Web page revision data
-*-*-
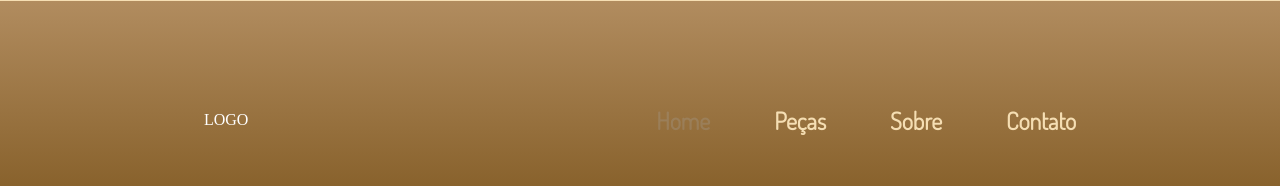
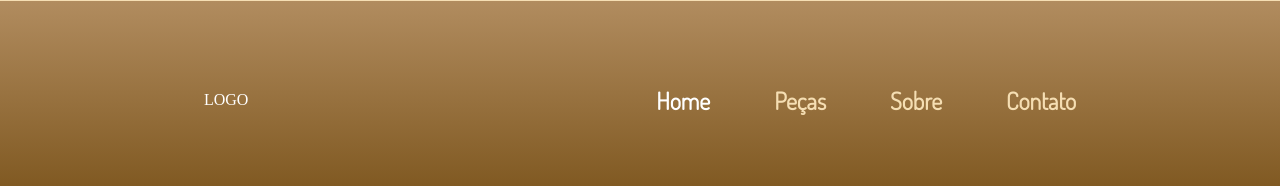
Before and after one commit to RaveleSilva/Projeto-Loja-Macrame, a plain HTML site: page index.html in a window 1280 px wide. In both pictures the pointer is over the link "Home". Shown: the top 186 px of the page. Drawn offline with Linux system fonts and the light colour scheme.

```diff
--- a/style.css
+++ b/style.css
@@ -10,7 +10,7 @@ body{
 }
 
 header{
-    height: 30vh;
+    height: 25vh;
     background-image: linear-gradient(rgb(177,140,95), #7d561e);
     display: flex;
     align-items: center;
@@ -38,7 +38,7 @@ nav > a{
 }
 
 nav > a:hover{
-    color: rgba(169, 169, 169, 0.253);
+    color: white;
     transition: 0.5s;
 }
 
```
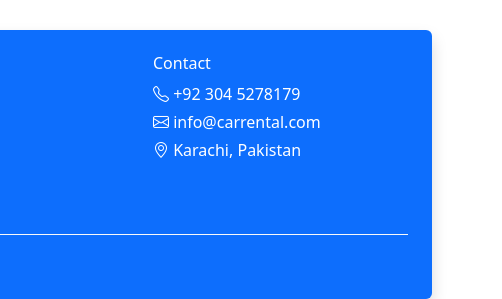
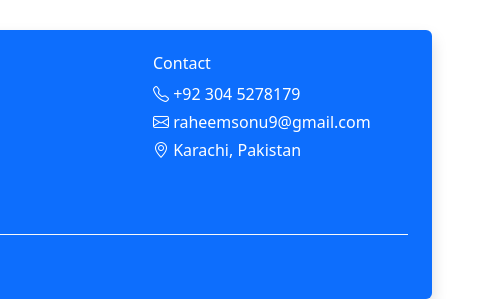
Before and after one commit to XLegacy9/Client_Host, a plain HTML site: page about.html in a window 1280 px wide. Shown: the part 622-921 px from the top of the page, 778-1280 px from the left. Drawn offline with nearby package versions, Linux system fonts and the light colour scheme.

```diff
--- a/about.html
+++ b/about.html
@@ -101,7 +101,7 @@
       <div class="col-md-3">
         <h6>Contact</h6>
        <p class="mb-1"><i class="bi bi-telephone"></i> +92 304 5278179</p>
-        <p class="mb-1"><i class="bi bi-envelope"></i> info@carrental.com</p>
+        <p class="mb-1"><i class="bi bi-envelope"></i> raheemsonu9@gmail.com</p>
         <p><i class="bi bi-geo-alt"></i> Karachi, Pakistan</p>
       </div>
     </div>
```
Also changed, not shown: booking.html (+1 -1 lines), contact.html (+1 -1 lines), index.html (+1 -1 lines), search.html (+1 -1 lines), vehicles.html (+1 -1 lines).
-*-*-
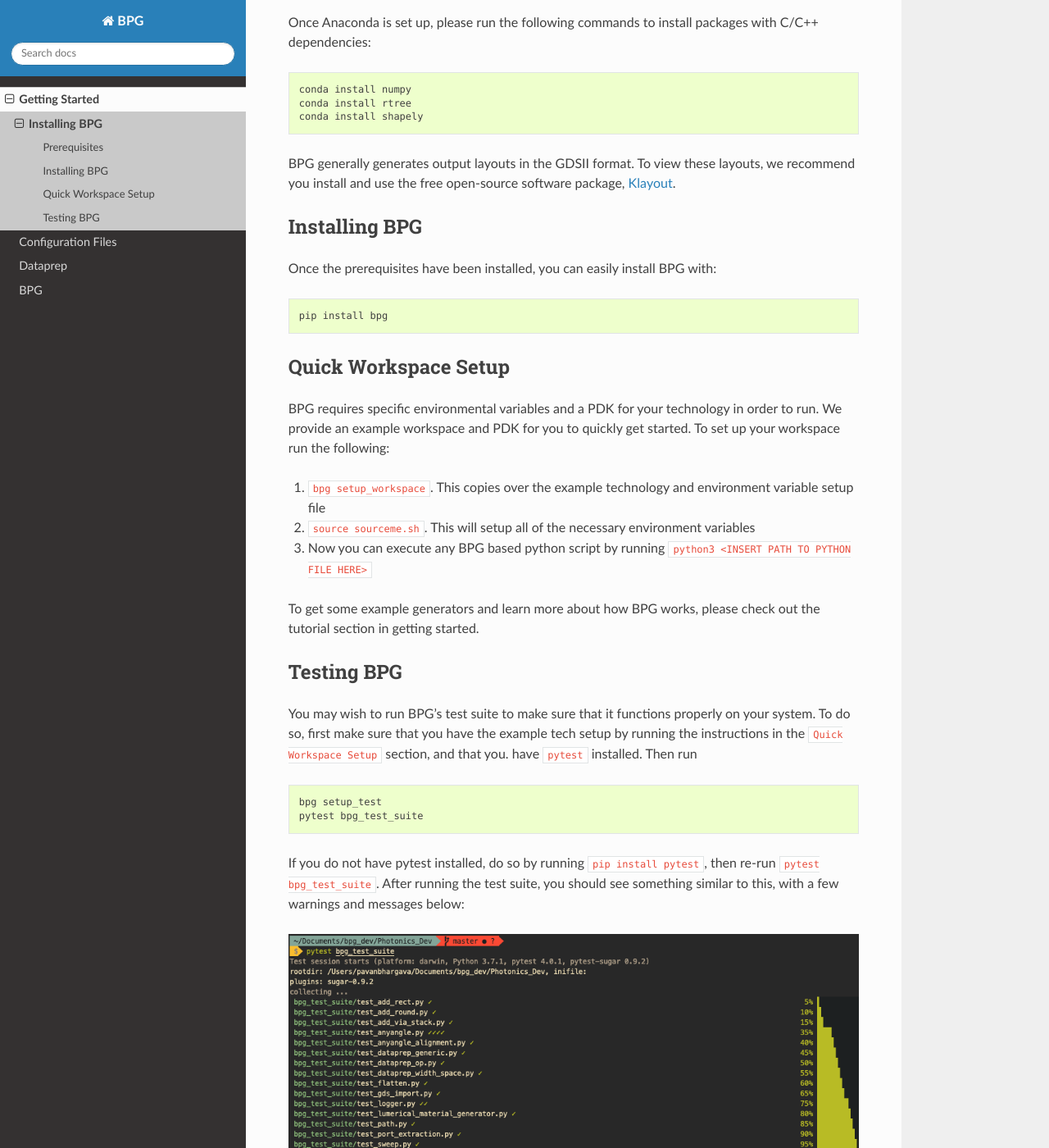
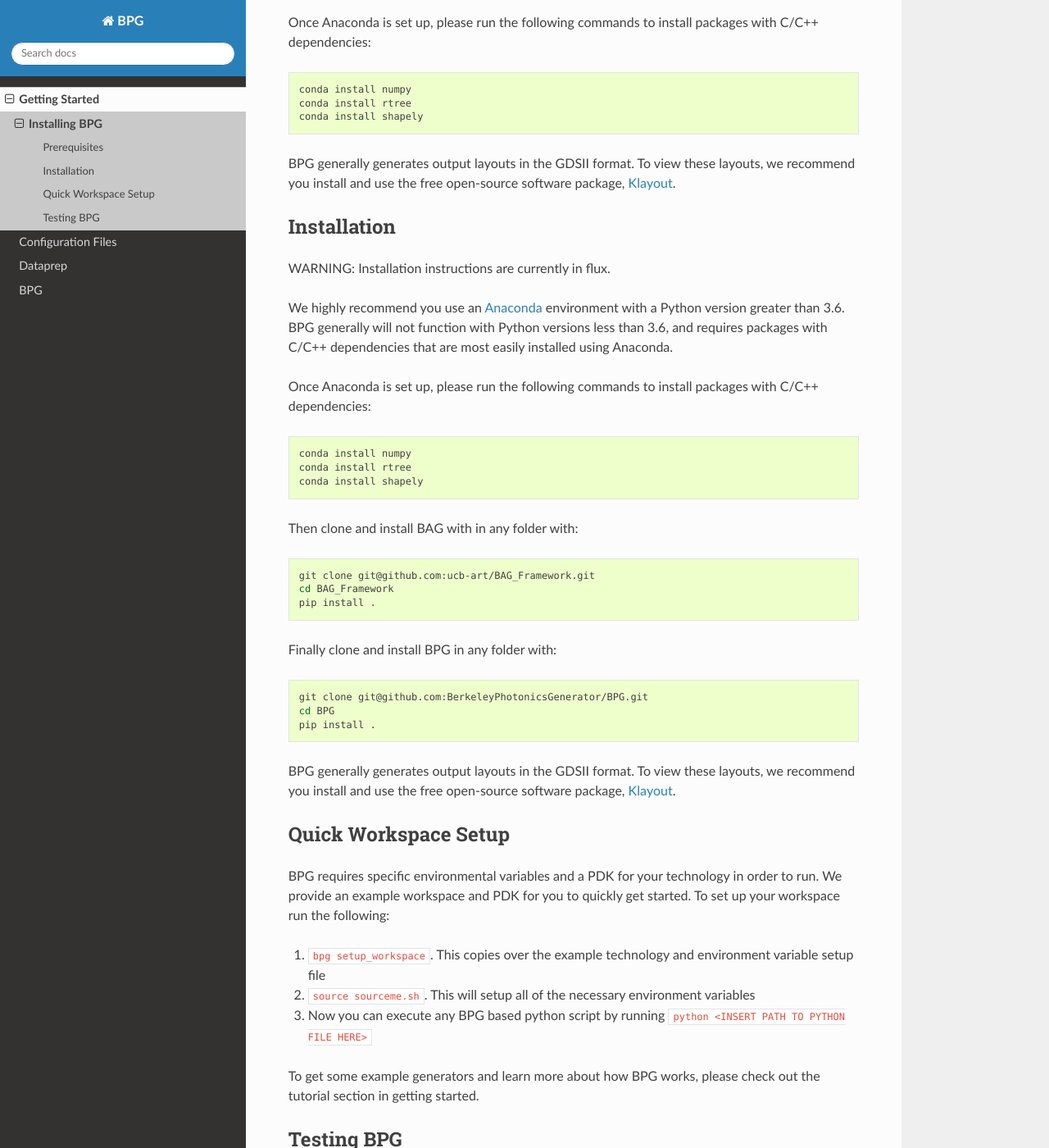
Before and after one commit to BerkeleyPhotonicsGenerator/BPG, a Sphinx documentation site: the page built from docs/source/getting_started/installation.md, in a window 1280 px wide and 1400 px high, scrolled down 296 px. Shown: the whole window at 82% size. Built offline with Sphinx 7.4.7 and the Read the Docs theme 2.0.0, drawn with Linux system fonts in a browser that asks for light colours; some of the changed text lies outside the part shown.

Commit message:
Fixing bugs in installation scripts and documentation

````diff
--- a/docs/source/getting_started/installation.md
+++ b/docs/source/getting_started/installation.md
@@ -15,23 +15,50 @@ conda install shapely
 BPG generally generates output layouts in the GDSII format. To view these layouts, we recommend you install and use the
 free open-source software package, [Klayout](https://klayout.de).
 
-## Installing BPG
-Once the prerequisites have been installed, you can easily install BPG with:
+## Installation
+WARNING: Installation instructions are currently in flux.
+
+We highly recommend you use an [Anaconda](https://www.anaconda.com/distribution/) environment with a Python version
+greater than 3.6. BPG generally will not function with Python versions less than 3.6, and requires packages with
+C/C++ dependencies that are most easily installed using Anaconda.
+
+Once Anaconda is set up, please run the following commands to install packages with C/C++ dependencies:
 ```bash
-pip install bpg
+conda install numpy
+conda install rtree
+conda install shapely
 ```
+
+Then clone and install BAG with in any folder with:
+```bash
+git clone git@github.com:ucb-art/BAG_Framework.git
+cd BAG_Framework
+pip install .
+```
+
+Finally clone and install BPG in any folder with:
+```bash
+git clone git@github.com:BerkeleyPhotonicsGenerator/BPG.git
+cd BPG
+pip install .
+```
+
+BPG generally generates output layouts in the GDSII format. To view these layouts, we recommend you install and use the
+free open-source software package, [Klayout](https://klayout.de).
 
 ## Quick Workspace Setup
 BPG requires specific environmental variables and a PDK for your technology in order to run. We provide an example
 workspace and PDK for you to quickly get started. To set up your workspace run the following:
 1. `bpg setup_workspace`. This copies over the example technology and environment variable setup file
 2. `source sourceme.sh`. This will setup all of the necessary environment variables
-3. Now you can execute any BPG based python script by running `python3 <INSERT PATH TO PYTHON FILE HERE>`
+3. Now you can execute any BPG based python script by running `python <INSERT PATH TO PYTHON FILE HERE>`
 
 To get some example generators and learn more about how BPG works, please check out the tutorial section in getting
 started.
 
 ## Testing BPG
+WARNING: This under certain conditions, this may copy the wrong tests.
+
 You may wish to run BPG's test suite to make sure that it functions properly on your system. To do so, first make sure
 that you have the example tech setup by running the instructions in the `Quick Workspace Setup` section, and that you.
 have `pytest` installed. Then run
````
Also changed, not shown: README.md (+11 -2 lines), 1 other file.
-*-*-
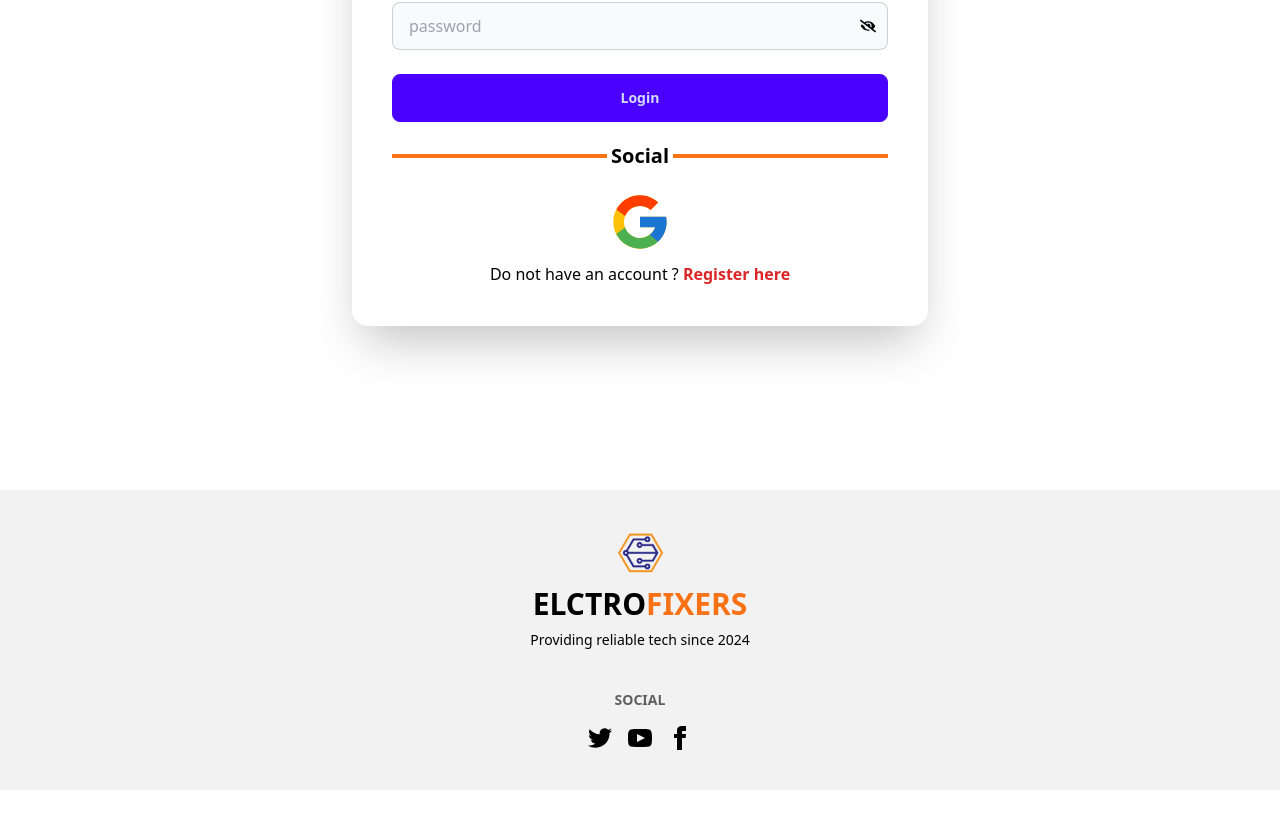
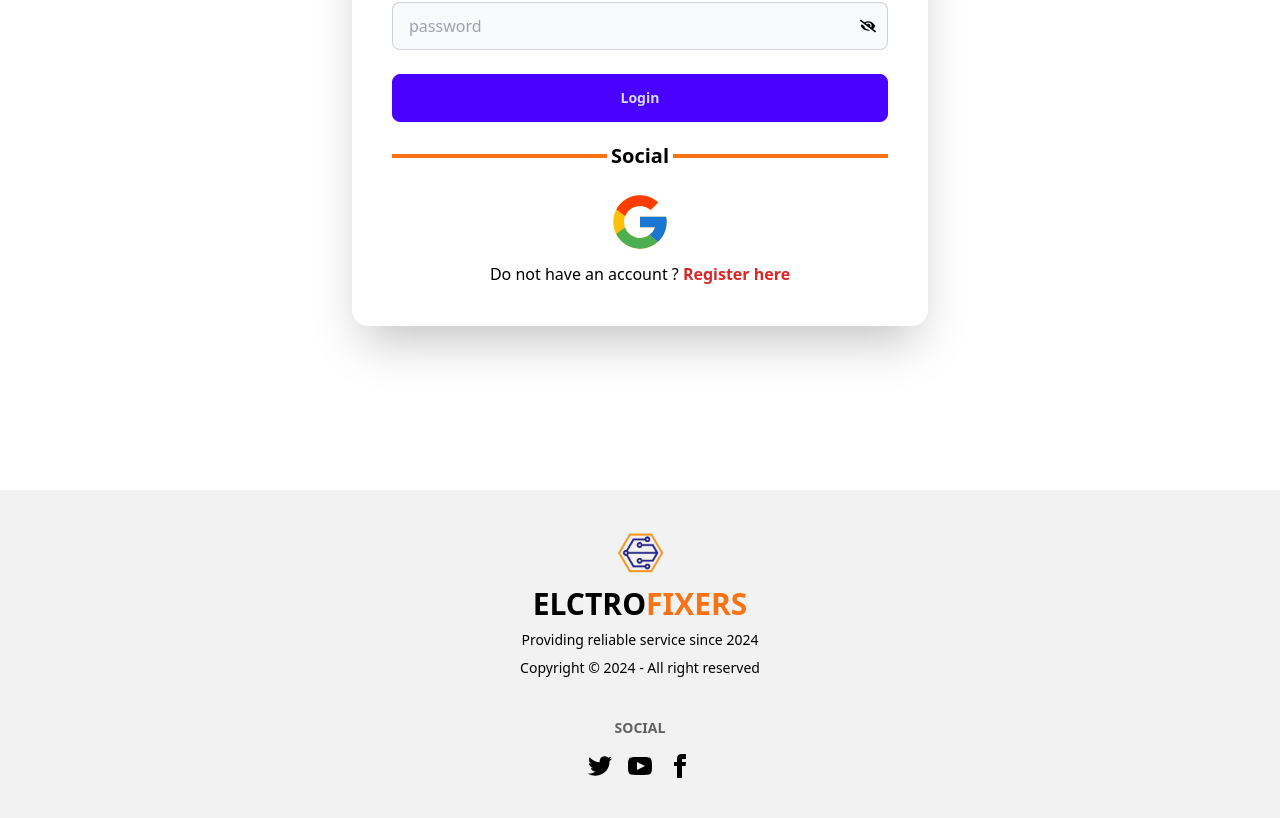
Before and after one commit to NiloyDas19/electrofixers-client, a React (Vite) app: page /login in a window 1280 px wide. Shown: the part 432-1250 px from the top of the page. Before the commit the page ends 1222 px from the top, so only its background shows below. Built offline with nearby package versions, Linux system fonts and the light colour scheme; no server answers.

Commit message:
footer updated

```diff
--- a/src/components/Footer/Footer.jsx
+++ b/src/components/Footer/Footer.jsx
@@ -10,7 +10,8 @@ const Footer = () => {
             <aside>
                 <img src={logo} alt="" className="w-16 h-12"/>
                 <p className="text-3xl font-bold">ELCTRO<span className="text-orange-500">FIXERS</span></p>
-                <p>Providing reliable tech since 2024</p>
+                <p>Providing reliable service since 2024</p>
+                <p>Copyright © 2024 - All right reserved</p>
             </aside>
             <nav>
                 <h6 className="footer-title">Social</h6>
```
-*-*-
From the entries above, copy each line holding "layouts".

 BPG generally generates output layouts in the GDSII format. To view these layouts, we recommend you install and use the
+BPG generally generates output layouts in the GDSII format. To view these layouts, we recommend you install and use the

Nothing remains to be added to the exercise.